With about a week left in the legislative session there is no agreement on a transportation bill to pay for fixing Minnesota’s crumbling roads and bridges. Both Democrats and Republicans say it is a priority. Democrats would like a solution that is more long-term using an increase in the gas tax. Republicans would rather use general fund money. House Speaker Kurt Daudt has told supporters he would rather use general fund money to “start to starve out the general fund so we move revenue that’s currently going into the general fund, which is a really good thing.” Democrats say that’s a non-starter because it would impact education and other programs.
“This is the problem when you hire the people who drafted your attack literature in the last campaign to run your legislative agenda,” said DFL Deputy Minority Leader Melissa Hortman when she was asked if Republicans really want a transportation bill. Hortman says Republicans could make a deal “but then they lose the campaign issue of ‘Republicans stopped a gas tax.’”
“I honestly don’t think they want a transportation bill because their friends have already written the attack literature.”
Video of GOP and DFL news conferences on transportation bill
Video above: Deputy Minority Leaders Melissa Hortman and Erin Murphy on Republican motivations
Video below: GOP and DFL news conferences on transportation bill
Are you convinced that House Republicans want a transportation bill?
Rep. Melissa Hortman: I would like to speak to that because I think this is the problem when you hire the people who drafted your attack literature in the last campaign to run your legislative agenda. The legislative agenda is geared toward attack literature. We have a $900 million surplus, $500 million ongoing. We certainly could reach a deal on a bonding bill that’s in the middle. We could do a responsible transportation bill. But then they lose the campaign issue of “Republicans stopped a gas tax.”
In a way I’m relieved that that’s all their going to run on. That all they can tell Minnesota is what they’re against. They can’t tell Minnesota what they’re for.
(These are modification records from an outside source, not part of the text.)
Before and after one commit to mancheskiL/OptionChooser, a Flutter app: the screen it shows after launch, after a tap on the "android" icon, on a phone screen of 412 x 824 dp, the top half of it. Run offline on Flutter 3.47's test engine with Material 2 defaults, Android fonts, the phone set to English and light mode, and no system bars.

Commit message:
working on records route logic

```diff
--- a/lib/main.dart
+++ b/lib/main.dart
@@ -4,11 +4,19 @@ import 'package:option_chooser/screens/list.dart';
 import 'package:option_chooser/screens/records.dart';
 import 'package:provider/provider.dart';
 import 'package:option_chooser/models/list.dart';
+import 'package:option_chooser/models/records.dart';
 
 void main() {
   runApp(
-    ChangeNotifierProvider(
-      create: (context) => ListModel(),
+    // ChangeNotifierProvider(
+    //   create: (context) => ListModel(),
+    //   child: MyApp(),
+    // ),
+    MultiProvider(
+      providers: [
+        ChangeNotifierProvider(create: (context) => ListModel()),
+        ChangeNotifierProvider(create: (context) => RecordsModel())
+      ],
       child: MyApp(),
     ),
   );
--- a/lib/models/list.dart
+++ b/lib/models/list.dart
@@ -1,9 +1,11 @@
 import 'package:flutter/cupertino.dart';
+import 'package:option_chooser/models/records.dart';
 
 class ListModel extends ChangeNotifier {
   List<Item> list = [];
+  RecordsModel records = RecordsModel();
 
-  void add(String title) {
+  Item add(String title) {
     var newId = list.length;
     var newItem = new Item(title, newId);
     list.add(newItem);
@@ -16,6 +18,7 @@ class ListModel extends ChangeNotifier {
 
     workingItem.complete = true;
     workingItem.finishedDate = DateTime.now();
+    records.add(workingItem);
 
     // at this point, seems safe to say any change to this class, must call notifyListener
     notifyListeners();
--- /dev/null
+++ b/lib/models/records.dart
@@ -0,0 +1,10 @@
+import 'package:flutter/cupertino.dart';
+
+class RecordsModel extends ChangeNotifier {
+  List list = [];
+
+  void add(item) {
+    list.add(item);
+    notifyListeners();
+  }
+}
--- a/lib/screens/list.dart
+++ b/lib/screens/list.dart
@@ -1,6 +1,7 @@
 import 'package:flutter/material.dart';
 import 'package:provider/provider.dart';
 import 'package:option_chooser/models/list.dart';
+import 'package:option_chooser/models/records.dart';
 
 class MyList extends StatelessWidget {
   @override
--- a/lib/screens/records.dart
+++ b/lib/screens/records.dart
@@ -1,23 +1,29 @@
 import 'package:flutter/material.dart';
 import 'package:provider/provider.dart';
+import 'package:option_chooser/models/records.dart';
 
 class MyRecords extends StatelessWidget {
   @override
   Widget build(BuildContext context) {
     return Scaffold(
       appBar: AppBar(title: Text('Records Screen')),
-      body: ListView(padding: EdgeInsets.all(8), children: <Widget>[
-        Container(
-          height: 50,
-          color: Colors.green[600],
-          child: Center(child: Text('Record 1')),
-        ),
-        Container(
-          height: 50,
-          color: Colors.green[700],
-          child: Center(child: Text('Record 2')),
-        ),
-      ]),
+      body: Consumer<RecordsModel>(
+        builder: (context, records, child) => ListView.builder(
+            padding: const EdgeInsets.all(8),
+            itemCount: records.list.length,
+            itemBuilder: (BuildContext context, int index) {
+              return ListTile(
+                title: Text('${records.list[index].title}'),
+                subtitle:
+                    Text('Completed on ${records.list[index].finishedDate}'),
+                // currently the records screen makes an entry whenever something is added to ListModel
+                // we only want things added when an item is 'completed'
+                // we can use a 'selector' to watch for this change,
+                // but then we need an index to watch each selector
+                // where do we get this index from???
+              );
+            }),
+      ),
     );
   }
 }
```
And I honestly don’t think they want a transportation bill because their friends have already written the attack literature.
Rep. Erin Murphy: We know what it’s like at the end of the session when you are working to reach the conclusion that you want to reach. We know what that’s like. We’ve all done that together. And these last weeks can be very intense as you’re moving your agenda through using the rules and the procedures of course that are in place. I don’t feel that urgency at all in this House leadership in the Minnesota House of Representatives and I think that we’ve been hearing more from the Republican leadership about who’s to blame for the failure of this session than we’re hearing anything about what they’re going to do to actually accomplish what they said they would do for the people of Minnesota.